In just a few days, the group has grown to 90,000 plus and already gotten the Academy's attention. AMPAS publicity head Leslie Unger told the Associated Press that the Academy plans to continue with its protocol of allowing the producers to select the host that will best serve the show they're trying to put together.  The statement isn't really a "no," but she's certainly trying to close the door as politely as possible.

The 88-year-old legend has never retired from acting, but the last year or so has found her with renewed fame that began with a scene-stealing role in the hit romantic comedy "The Proposal," a memorable SAG Awards lifetime achievement award speech and a hilarious Snickers commercial which aired during Super Bowl XLIV.  White's comeback continues when she returns to the big screen this September alongside Kristen Bell in the comedy "You Again."

White hasn't publicly commented on the campaign yet, but her fan's biggest problem is that she's probably better suited to host the Emmy Awards than the Oscars.  The former "Golden Girls" and "The Mary Tyler Moore Show" star has won four Emmy statues and be nominated a staggering 14 times. Jimmy Fallon already has that gig, but it wouldn't be surprising to see Ms. White show up for a cameo this year (hint, hint).

As for legitimately hosting the Academy Awards, her new legion of followers may find it hard to believe but White doesn't necessarily have the personality or acumen to host an entire show.  As Alec Baldwin showed this past March as an Oscar co-host, some award show appearances are better kept short.

In the meantime, a campaign has already begun to get Carol Burnett to host "Saturday Night Live" and the Academy has begun a new search for someone to produce 2011's show after March's uninspired setback.

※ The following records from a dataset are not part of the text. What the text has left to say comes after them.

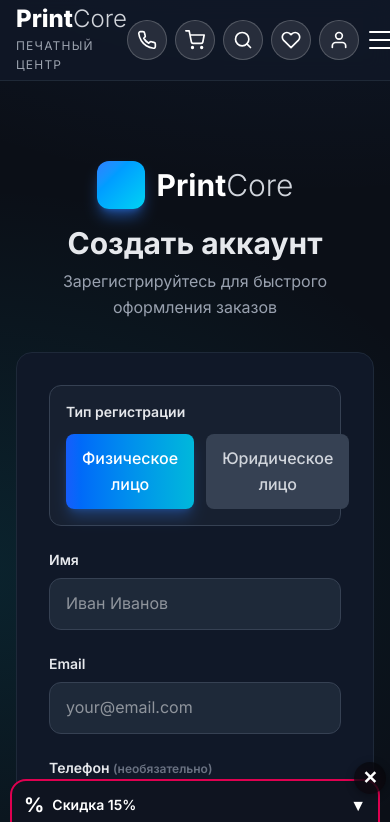
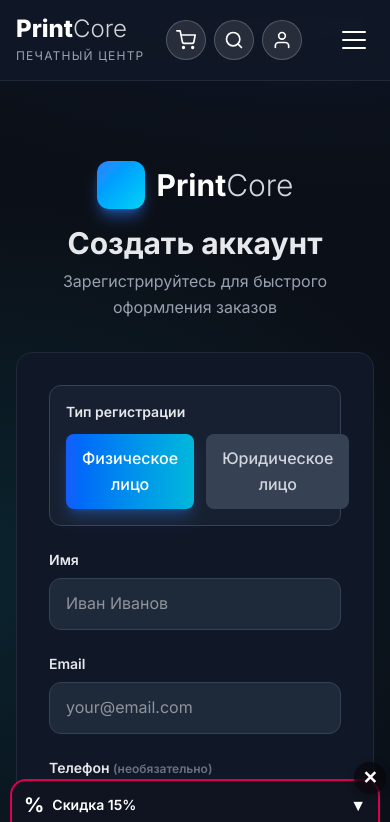
Before and after one commit to Andryteck/printcore-website, a Next.js app: page /register in a window 390 px wide. Shown: the top 822 px of the page. Built offline with nearby package versions, Linux system fonts and the light colour scheme; no server answers.

Commit message:
Remove phone and favorites icons from mobile header

```diff
--- a/components/HeaderClient.tsx
+++ b/components/HeaderClient.tsx
@@ -410,21 +410,8 @@ export default function HeaderClient() {
         </li>
       </ul>
 
-      {/* Мобильные иконки (телефон, корзина, поиск, личный кабинет) */}
+      {/* Мобильные иконки (корзина, поиск, личный кабинет) */}
       <div className={styles.mobileIcons}>
-        {/* Иконка телефона */}
-        <a
-          href="https://t.me/printcoreby"
-          target="_blank"
-          rel="noopener noreferrer"
-          className={styles.mobileIcon}
-          aria-label="Написать в Telegram"
-        >
-          <svg width="20" height="20" viewBox="0 0 24 24" fill="none" stroke="currentColor" strokeWidth="2" strokeLinecap="round" strokeLinejoin="round">
-            <path d="M22 16.92v3a2 2 0 0 1-2.18 2 19.79 19.79 0 0 1-8.63-3.07 19.5 19.5 0 0 1-6-6 19.79 19.79 0 0 1-3.07-8.67A2 2 0 0 1 4.11 2h3a2 2 0 0 1 2 1.72 12.84 12.84 0 0 0 .7 2.81 2 2 0 0 1-.45 2.11L8.09 9.91a16 16 0 0 0 6 6l1.27-1.27a2 2 0 0 1 2.11-.45 12.84 12.84 0 0 0 2.81.7A2 2 0 0 1 22 16.92z"></path>
-          </svg>
-        </a>
-
         {/* Иконка корзины */}
         <button
           className={styles.mobileIcon}
@@ -452,20 +439,6 @@ export default function HeaderClient() {
             <path d="m21 21-4.35-4.35"></path>
           </svg>
         </button>
-
-        {/* Иконка избранного */}
-        <Link
-          href="/account/favorites"
-          className={styles.mobileIcon}
-          aria-label="Избранное"
-        >
-          <svg width="20" height="20" viewBox="0 0 24 24" fill="none" stroke="currentColor" strokeWidth="2" strokeLinecap="round" strokeLinejoin="round">
-            <path d="M20.84 4.61a5.5 5.5 0 0 0-7.78 0L12 5.67l-1.06-1.06a5.5 5.5 0 0 0-7.78 7.78l1.06 1.06L12 21.23l7.78-7.78 1.06-1.06a5.5 5.5 0 0 0 0-7.78z"></path>
-          </svg>
-          {favoriteItems.length > 0 && (
-            <span className={styles.cartBadge}>{favoriteItems.length}</span>
-          )}
-        </Link>
 
         {/* Иконка личного кабинета */}
         <Link
```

Still, it would be fun to see  Ms. White make some sort of appearance on next year's telecast wouldn't it?